* _ABOUT THIS EXERCISE_
You are asked to reproduce the listing exactly and to omit its pictures.

* _RECORDS SUPPLIED_
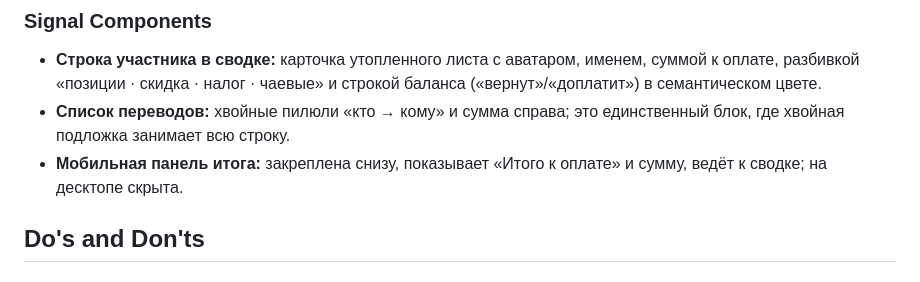
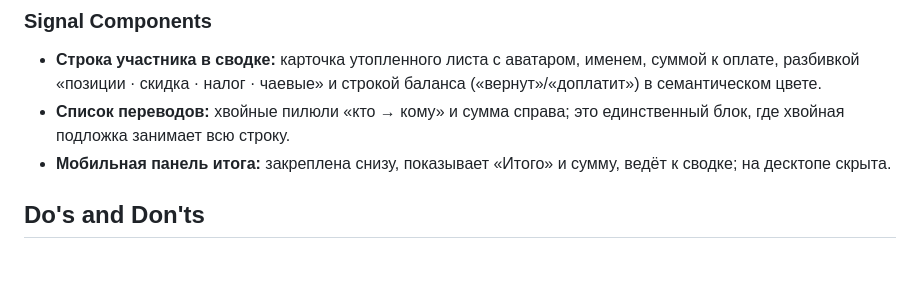
Before and after one commit to skazochni/bill-splitter, a Markdown page: DESIGN.md, the part around the change. GitHub-like rendering.

Commit message:
docs: unify total label as 'Итого' in DESIGN.md

```diff
--- a/DESIGN.md
+++ b/DESIGN.md
@@ -258,7 +258,7 @@ components:
 ### Signal Components
 - **Строка участника в сводке:** карточка утопленного листа с аватаром, именем, суммой к оплате, разбивкой «позиции · скидка · налог · чаевые» и строкой баланса («вернут»/«доплатит») в семантическом цвете.
 - **Список переводов:** хвойные пилюли «кто → кому» и сумма справа; это единственный блок, где хвойная подложка занимает всю строку.
-- **Мобильная панель итога:** закреплена снизу, показывает «Итого к оплате» и сумму, ведёт к сводке; на десктопе скрыта.
+- **Мобильная панель итога:** закреплена снизу, показывает «Итого» и сумму, ведёт к сводке; на десктопе скрыта.
 
 ## Do's and Don'ts
 
```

* _YOUR SOLUTION_
Before and after one commit to skazochni/bill-splitter, a Markdown page: DESIGN.md, the part around the change. GitHub-like rendering.

Commit message:
docs: unify total label as 'Итого' in DESIGN.md

```diff
--- a/DESIGN.md
+++ b/DESIGN.md
@@ -258,7 +258,7 @@ components:
 ### Signal Components
 - **Строка участника в сводке:** карточка утопленного листа с аватаром, именем, суммой к оплате, разбивкой «позиции · скидка · налог · чаевые» и строкой баланса («вернут»/«доплатит») в семантическом цвете.
 - **Список переводов:** хвойные пилюли «кто → кому» и сумма справа; это единственный блок, где хвойная подложка занимает всю строку.
-- **Мобильная панель итога:** закреплена снизу, показывает «Итого к оплате» и сумму, ведёт к сводке; на десктопе скрыта.
+- **Мобильная панель итога:** закреплена снизу, показывает «Итого» и сумму, ведёт к сводке; на десктопе скрыта.
 
 ## Do's and Don'ts
 
```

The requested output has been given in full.